Focusing on positive thoughts
“Mom, it hurts and I just want to die!”
My youngest son, Justin, was in treatment for acute lymphoblastic leukemia, but it wasn’t he exclaiming this while holding his chest and complaining of a stomach ache. It was my middle son, Michael, whom I rushed to the emergency room that night.
After a physical examination and several conversations, it was determined that my then eight-year-old son was experiencing an anxiety attack. I had no idea this could even happen to kids. Michael admitted that he was terrified he would “get cancer” and have to also go through the suffering that he had been watching Justin endure, his younger brother by sixteen months.

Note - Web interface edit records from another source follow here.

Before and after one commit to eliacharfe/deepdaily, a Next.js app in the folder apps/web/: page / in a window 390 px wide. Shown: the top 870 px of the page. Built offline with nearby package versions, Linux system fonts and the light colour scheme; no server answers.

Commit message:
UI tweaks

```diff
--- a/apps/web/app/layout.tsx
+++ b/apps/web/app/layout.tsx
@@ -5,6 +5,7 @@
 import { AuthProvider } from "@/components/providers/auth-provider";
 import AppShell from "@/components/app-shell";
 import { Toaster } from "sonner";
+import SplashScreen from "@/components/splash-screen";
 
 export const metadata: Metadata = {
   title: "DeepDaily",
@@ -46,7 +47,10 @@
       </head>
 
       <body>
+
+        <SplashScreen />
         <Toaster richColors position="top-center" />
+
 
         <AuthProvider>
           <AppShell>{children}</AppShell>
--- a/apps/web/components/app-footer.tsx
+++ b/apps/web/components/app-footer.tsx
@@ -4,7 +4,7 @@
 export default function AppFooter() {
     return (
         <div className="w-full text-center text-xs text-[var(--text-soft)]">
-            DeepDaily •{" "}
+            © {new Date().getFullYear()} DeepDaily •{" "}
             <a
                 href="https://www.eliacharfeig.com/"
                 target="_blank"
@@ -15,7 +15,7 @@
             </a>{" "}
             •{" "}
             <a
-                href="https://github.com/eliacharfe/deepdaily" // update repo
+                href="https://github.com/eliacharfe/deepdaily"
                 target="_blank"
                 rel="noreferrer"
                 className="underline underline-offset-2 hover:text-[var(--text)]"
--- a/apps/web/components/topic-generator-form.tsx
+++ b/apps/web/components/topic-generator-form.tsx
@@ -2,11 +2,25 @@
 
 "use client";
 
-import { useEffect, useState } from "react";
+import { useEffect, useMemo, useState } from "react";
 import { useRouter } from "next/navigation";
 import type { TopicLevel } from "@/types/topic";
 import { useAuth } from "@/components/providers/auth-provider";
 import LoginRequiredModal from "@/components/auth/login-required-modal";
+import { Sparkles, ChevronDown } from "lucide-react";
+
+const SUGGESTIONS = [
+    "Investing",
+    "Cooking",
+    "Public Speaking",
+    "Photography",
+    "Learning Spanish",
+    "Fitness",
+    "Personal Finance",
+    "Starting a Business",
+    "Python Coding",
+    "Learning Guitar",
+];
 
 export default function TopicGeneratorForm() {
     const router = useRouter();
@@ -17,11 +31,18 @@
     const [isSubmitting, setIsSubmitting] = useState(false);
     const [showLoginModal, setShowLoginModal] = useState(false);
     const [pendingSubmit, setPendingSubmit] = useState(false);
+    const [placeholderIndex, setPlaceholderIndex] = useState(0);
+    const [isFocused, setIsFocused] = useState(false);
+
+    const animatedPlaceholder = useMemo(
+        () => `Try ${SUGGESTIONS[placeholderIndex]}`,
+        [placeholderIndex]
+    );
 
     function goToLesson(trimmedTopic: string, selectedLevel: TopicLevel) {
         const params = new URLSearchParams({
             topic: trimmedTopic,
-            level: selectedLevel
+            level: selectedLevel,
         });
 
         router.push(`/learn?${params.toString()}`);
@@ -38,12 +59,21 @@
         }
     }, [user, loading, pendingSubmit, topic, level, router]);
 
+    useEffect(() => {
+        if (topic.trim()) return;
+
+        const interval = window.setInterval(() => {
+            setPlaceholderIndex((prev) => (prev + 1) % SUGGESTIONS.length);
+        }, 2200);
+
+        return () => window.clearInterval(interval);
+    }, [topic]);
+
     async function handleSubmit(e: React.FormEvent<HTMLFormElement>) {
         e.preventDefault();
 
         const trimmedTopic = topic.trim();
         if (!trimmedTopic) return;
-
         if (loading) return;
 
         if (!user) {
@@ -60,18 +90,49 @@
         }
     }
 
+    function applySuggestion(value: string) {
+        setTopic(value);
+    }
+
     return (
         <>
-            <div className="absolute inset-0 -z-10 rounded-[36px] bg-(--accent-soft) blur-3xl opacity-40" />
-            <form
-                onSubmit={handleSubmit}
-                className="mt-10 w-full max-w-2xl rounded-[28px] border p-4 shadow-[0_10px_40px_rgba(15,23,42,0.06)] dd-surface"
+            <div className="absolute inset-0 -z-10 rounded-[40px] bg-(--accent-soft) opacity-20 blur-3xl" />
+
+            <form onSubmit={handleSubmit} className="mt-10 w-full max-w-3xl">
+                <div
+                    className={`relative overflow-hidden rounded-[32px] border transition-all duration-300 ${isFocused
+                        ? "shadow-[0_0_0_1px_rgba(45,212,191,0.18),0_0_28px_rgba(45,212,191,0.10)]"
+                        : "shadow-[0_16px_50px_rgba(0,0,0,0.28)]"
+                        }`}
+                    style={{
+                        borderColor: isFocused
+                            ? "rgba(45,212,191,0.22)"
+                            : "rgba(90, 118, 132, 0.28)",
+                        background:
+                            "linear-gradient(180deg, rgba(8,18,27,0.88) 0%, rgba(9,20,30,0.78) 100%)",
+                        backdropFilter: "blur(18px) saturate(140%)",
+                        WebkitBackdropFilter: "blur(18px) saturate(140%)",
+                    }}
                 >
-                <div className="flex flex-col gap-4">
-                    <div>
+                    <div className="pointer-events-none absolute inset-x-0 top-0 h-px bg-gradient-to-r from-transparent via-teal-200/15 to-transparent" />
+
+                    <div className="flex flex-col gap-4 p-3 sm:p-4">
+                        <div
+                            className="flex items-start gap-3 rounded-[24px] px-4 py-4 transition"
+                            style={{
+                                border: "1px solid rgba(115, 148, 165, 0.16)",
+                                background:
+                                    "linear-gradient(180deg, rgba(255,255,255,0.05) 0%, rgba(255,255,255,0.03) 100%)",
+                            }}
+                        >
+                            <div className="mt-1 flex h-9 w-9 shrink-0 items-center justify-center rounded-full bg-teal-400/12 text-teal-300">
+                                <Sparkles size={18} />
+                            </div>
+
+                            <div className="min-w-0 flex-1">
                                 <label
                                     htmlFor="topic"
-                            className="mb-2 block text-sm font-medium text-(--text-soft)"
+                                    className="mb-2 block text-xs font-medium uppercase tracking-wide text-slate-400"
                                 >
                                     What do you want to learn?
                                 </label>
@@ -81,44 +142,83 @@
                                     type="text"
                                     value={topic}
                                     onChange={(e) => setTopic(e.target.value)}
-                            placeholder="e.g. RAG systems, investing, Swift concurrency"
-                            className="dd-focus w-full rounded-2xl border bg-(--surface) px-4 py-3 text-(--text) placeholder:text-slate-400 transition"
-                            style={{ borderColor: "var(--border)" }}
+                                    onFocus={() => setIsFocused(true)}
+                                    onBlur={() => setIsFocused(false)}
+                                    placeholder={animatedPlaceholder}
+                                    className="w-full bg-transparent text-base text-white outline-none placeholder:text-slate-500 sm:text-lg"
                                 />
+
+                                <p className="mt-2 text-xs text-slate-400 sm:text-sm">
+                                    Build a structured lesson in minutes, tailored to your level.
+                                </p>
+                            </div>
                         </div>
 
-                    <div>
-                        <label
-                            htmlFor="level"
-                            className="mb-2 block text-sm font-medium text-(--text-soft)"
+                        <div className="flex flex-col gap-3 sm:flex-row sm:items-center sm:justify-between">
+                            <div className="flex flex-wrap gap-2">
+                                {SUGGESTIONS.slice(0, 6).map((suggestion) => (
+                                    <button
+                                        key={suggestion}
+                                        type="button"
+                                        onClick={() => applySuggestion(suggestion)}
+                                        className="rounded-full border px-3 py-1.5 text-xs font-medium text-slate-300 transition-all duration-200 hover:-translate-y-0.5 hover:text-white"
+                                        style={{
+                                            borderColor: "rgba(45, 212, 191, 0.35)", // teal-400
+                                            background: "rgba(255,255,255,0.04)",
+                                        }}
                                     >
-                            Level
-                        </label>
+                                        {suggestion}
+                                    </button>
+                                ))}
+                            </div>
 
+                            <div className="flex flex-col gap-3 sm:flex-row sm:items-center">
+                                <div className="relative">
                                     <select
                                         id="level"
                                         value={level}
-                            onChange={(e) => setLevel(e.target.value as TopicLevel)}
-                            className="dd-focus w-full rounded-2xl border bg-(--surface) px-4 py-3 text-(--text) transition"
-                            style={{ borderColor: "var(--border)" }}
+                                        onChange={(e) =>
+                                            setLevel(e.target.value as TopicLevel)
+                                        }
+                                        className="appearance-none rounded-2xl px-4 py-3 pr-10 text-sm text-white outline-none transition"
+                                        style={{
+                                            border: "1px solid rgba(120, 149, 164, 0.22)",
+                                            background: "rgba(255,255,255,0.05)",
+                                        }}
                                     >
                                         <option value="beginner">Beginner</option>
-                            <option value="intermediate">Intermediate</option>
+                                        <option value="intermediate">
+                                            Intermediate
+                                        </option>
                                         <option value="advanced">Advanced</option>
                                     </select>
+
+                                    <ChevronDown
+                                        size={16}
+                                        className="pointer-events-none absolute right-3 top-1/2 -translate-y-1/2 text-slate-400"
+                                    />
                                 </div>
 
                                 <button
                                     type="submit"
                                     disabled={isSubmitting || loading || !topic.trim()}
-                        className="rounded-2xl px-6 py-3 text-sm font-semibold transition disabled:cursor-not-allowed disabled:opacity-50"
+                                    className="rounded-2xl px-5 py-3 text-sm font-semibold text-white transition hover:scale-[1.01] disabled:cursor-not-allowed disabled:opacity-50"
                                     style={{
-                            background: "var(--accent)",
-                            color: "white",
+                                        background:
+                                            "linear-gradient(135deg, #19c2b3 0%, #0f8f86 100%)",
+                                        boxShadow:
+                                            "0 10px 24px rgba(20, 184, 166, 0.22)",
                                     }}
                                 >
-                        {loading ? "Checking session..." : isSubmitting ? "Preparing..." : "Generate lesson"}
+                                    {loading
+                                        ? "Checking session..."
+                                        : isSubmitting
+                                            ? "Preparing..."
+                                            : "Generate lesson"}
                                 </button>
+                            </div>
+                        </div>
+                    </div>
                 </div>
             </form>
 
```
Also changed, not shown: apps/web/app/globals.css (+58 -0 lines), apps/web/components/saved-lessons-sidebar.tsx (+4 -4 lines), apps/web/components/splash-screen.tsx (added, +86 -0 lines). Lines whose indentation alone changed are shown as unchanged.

I enrolled him into a counseling program the next day. Michael’s therapist was kind, caring and made their sessions together fun by engaging him in games with questions that were designed to prompt him to talk about his thoughts and feelings.

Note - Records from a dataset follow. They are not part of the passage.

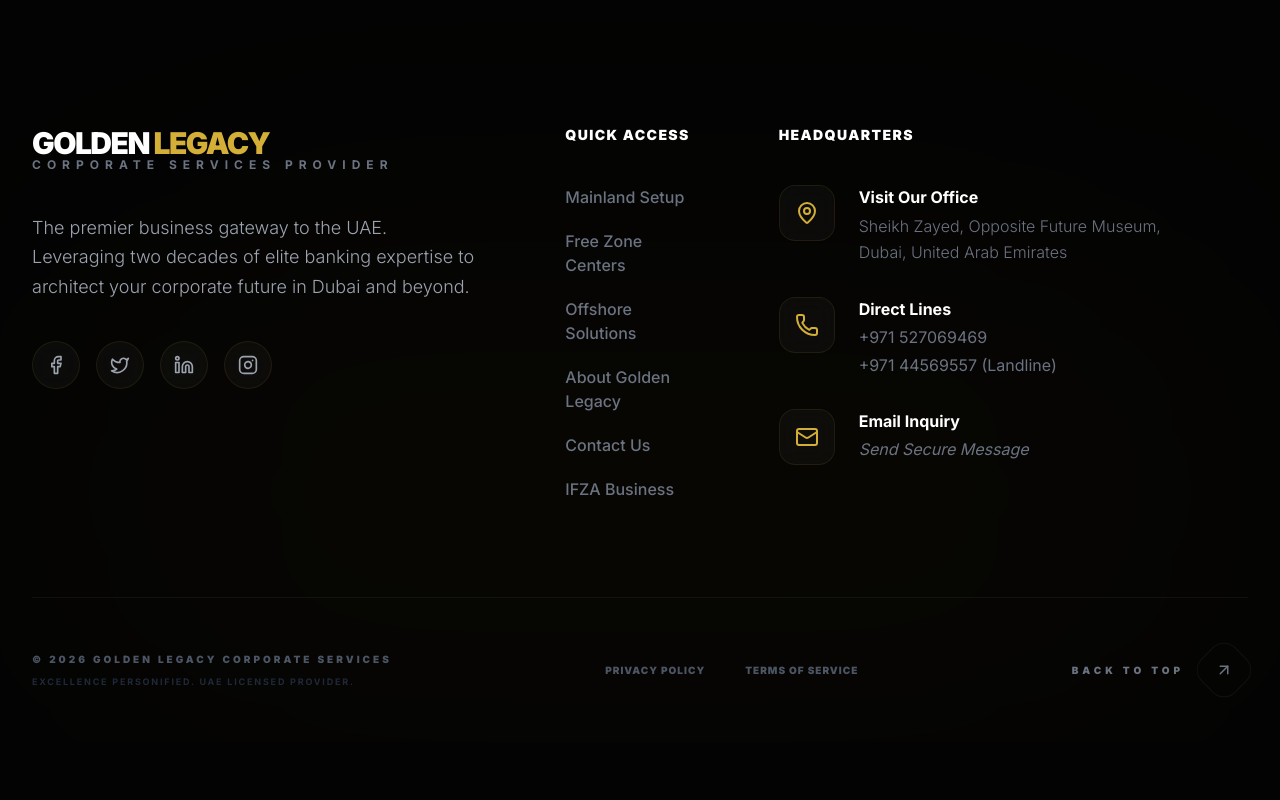
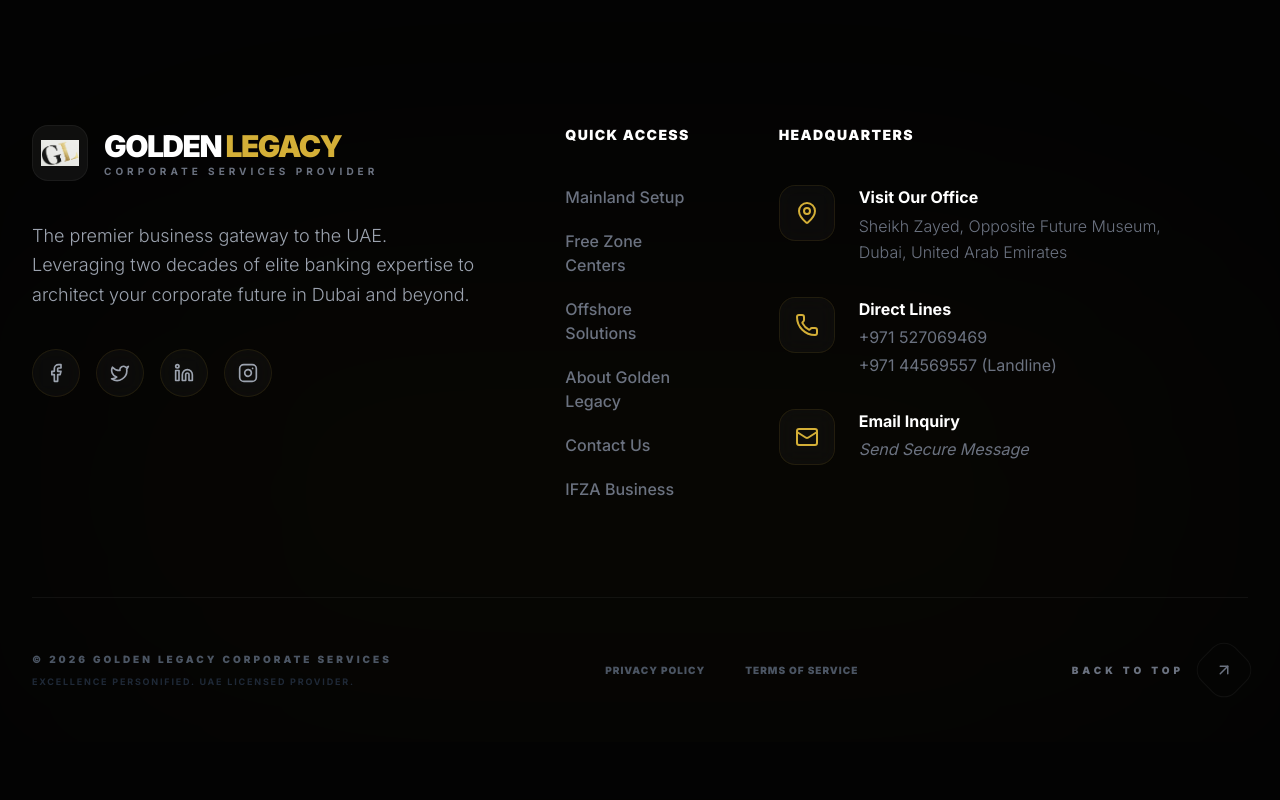
Before and after one commit to pvsameerpvs/golden-fortune-static, a Next.js app: page /cost-calculator in a window 1280 px wide. Shown: the part 1160-1960 px from the top of the page. Built offline with nearby package versions, Linux system fonts and the light colour scheme.

Commit message:
fix: ui fevic icon add

```diff
--- a/app/layout.tsx
+++ b/app/layout.tsx
@@ -8,6 +8,11 @@
 export const metadata = {
   title: "Legacy - Corporate Services Provider Dubai",
   description: "Premier business setup consultancy in Dubai, UAE. We specialize in Mainland, Free Zone, and Offshore company formation.",
+  icons: {
+    icon: "/fevic.png",
+    shortcut: "/fevic.png",
+    apple: "/fevic.png",
+  },
 };
 
 export default function RootLayout({
--- a/components/Footer.tsx
+++ b/components/Footer.tsx
@@ -2,6 +2,7 @@
 
 import React from 'react';
 import Link from 'next/link';
+import Image from 'next/image';
 import { Mail, Phone, MapPin, Clock, ArrowUpRight, Facebook, Twitter, Linkedin, Instagram } from 'lucide-react';
 import { motion } from 'framer-motion';
 
@@ -18,13 +19,23 @@
       <div className="max-w-7xl mx-auto px-4 sm:px-6 lg:px-8 relative z-10">
         <div className="grid grid-cols-1 lg:grid-cols-12 gap-16 mb-24">
           <div className="lg:col-span-5 space-y-10">
-             <Link href="/" className="flex flex-col">
-              <span className="text-3xl font-black tracking-tighter text-white">
-                GOLDEN <span className="text-gold">LEGACY</span>
-              </span>
-              <span className="text-xs uppercase tracking-[0.5em] text-gray-500 font-bold -mt-1">
-                Corporate Services Provider
-              </span>
+             <Link href="/" className="group flex items-center gap-4">
+              <div className="relative w-14 h-14 overflow-hidden rounded-2xl border border-white/5 bg-white/5 transition-all group-hover:border-gold/30">
+                <Image
+                  src="/fevic.png"
+                  alt="Golden Legacy Logo"
+                  fill
+                  className="object-contain p-2"
+                />
+              </div>
+              <div className="flex flex-col">
+                <span className="text-3xl font-black tracking-tighter text-white group-hover:text-gold transition-colors">
+                  GOLDEN <span className="text-gold">LEGACY</span>
+                </span>
+                <span className="text-[10px] uppercase tracking-[0.4em] text-gray-500 font-bold group-hover:text-gray-300 transition-colors">
+                  Corporate Services Provider
+                </span>
+              </div>
             </Link>
             <p className="text-gray-400 text-lg font-light leading-relaxed max-w-md">
               The premier business gateway to the UAE. Leveraging two decades of elite banking expertise to architect your corporate future in Dubai and beyond.
```
Also changed, not shown: public/fevic.png (added).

Michael was also taught strategies to help manage his panic attacks and anxieties. I was able to implement these methods into our daily lives. One, which was particularly helpful for Michael, was focusing on positive thoughts. He will still sometimes come to me when he is worried or upset about something and ask me to help him “think about good stuff”. I talk about a fun day we had recently, something funny that happened or an upcoming event that he is looking forward to.